Write out every line below that contains "CardDetails".
· · ·
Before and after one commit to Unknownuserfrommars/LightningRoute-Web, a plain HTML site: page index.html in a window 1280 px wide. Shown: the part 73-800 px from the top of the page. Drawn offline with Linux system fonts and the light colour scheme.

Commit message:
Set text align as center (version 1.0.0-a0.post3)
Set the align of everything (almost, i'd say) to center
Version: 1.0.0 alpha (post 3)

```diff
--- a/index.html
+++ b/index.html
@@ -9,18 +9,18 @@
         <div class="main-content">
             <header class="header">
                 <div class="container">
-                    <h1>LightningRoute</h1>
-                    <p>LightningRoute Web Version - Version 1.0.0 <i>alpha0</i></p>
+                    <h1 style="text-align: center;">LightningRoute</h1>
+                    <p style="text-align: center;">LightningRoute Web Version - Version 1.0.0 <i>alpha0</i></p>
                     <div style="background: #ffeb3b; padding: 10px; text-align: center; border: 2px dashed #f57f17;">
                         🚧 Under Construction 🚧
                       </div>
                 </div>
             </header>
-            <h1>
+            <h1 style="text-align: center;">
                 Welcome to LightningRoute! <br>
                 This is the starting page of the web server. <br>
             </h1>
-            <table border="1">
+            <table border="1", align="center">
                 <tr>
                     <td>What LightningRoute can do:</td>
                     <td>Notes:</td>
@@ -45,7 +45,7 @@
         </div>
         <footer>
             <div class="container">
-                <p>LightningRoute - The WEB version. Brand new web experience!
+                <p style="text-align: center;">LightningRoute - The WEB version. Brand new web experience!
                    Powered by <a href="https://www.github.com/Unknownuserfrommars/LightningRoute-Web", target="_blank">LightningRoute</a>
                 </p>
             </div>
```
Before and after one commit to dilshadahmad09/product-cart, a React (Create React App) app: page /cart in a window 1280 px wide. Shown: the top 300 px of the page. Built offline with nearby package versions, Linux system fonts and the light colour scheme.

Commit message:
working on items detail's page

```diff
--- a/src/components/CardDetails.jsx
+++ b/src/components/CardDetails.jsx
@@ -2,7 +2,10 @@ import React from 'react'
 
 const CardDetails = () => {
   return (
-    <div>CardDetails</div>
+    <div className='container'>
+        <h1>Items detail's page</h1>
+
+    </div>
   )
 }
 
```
· · ·
◆ Task solution
--- a/src/components/CardDetails.jsx
+++ b/src/components/CardDetails.jsx
 const CardDetails = () => {
-    <div>CardDetails</div>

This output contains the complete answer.